Friday, April 08, 2011
#97: Ek Ruka Hua Faisla
If you watch an average Basu Chaterjee film, you will know that the man is a middle class man's director. His movies will inevitably revolve around an average family and their habits as in Chitchor or Baaton Baaton Mein or zero in on a particular character's travails as in a Chotti Si Baat or a Chameli Ki Shaadi. If he would've done just these kind of movies, he would've still earned your respect. The brilliance of the man of course lies in the fact that he also would back himself to do a movie with no songs and no heroine and yet come up with an Ek Ruka Hua Faisla. For the record, he is also the man who took the reins of direction on India's greatest detective - Byomkesh Bakshi.
Yes, Ek Ruka Hua Faisla is adapted from a Sidney Lumet Hollywood classic. Yes, the story is not new. And yes, Basu did not add any special twist in the movie. But let me also remind you here, top of my head, I can tell you five other movies adapted from Hollywood, scene by scene and yet coming a cropper because of absolutely poor execution. What Ek Ruka Hua Faisla lays down, are the ground rules to make a solid adaptation. What one needs, if one is not tampering with the original story, is a group of brilliant actors so that one doesn't compare the difference in performance levels on-screen. The movie is about 12 jurors meeting to pronounce the verdict on a murder. 11 of them agree that the accused is guilty. One differs and therein lies the central conflict that the screenplay resolves in a little over two hours.
Half of the credit for the movie has to go the original play written by Reginald Rose. The other half is the magic that's created by actors such as Pankaj Kapoor, K.K. Raina, Annu Kapoor, Amitabh Srivastava, M.K. Raina amongst others in this intense courtroom saga. It is an embarassment of a goldmine of acting talent on-screen. No names half as famous as any mainstream Bollywood hero but each of those 13 actors (including a moderator) worth their weight in gold. The movie builds up a tense pace and strikes a note so high that it's difficult to imagine that the momentum could be maintained. But the best is reserved for the last - a no-holds-barred climax and thanks to that man Pankaj Kapoor who delivers a monologue so riveting, it could be used as an adhesive the next time you want someone to stay glued to the TV. So is there a flaw in the movie ? None but would you give a movie that's a scene to scene copy from another classic 100% marks. Personally, I wouldn't.

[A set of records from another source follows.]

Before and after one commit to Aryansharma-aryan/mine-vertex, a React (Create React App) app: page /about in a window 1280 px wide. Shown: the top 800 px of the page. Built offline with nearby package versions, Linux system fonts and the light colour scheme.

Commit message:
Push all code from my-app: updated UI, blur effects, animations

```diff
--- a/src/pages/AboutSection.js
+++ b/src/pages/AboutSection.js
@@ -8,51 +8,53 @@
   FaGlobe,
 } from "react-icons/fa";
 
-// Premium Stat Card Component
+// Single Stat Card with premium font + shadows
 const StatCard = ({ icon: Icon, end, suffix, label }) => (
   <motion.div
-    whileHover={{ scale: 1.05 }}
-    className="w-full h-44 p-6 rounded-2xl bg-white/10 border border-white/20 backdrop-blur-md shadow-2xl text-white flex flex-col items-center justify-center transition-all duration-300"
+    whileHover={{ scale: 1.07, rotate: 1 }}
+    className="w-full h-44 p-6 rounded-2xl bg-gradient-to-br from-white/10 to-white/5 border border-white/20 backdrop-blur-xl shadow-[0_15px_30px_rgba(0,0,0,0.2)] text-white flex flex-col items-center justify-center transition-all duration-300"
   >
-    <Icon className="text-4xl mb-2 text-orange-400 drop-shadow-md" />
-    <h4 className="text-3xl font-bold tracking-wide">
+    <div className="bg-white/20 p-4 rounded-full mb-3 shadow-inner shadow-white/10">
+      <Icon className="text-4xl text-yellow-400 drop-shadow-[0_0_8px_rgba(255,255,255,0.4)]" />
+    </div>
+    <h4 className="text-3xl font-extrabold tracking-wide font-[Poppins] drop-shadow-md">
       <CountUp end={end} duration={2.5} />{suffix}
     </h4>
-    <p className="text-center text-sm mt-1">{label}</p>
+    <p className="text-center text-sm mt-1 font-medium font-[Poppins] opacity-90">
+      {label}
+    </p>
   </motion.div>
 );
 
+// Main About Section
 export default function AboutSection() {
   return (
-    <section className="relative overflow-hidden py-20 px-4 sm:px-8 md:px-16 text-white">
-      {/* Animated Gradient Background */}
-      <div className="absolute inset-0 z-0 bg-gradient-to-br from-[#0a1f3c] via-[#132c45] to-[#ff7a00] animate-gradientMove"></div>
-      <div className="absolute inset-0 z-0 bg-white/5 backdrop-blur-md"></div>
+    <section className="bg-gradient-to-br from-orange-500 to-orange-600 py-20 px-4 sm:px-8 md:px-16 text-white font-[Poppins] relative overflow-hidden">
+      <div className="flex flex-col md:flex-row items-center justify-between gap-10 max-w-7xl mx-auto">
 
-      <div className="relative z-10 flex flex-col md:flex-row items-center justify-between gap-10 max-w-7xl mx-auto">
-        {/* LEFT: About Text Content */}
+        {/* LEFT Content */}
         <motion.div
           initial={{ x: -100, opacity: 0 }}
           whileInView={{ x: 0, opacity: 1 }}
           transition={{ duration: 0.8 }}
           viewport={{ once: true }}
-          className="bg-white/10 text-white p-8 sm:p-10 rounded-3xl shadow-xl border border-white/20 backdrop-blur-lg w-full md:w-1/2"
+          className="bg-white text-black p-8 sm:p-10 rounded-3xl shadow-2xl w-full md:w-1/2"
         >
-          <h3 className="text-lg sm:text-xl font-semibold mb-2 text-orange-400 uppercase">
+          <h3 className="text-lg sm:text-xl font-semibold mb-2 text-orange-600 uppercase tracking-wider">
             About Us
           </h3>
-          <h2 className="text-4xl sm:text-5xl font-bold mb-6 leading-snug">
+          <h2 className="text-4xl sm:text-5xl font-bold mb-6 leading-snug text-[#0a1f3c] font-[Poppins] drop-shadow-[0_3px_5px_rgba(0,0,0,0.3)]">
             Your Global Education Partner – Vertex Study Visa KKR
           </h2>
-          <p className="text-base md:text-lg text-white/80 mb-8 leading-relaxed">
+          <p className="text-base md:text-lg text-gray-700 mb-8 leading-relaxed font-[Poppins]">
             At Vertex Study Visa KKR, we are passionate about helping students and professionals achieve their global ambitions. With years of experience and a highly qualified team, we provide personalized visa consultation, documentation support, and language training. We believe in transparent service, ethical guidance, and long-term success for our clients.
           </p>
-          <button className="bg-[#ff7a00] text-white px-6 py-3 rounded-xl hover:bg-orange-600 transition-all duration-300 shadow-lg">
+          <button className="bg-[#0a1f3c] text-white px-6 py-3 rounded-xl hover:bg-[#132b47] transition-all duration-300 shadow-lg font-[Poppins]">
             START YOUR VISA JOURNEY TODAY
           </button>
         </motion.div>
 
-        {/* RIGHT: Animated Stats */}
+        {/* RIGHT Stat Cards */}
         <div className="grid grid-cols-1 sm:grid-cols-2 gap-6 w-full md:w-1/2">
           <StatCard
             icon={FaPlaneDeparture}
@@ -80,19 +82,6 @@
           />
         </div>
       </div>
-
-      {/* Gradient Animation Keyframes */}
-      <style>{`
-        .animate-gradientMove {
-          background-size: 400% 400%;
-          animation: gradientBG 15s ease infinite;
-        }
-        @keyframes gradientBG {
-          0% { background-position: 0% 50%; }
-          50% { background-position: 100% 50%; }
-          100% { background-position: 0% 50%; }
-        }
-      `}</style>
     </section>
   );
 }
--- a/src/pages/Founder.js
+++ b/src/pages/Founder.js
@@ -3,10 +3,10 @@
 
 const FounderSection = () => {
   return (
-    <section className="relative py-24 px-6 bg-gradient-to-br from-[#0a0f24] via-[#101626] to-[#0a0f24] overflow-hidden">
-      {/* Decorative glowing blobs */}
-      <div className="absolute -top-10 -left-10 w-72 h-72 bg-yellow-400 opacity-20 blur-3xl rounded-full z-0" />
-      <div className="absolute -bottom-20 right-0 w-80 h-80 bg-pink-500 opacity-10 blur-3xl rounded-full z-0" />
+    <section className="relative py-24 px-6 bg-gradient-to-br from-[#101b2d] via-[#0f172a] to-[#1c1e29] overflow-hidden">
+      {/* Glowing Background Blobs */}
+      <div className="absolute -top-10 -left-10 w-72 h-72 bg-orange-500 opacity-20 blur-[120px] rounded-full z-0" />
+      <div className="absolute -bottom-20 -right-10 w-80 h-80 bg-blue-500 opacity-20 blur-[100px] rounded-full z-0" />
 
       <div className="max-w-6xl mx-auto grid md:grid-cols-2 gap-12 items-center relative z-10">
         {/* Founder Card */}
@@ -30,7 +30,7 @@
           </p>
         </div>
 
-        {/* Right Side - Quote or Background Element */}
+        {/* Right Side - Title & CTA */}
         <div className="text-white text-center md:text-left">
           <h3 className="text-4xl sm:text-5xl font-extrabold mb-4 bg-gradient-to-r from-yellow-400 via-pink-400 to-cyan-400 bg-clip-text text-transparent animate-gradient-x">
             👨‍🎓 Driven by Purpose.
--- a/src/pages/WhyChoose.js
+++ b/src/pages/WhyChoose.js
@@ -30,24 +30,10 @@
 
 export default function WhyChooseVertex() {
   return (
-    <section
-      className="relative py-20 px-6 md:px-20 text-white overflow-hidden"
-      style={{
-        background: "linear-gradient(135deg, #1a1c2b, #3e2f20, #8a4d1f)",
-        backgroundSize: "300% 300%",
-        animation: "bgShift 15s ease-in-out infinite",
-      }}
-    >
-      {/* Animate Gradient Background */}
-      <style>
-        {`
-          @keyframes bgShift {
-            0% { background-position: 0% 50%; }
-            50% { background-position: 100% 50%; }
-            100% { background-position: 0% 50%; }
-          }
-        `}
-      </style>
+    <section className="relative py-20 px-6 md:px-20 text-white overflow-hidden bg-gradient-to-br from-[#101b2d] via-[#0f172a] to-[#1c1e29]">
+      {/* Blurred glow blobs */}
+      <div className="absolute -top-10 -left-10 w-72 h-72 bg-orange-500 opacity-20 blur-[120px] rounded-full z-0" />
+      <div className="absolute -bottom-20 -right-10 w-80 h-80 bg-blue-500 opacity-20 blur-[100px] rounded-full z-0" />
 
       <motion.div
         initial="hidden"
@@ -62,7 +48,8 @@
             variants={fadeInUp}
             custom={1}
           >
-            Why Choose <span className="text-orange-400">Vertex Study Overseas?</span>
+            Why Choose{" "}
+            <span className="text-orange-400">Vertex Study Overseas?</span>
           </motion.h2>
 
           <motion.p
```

But, be that as it may, let me end with something hypothetical to complete this review. Let's just say it's the end of the world and God gives you one chance to save your life provided you give the correct answer to what has best courtroom drama ever in Indian cinema. I say, you just utter the words 'Ek Ruka...' and you will see a happy forgiving smile on God's countenance.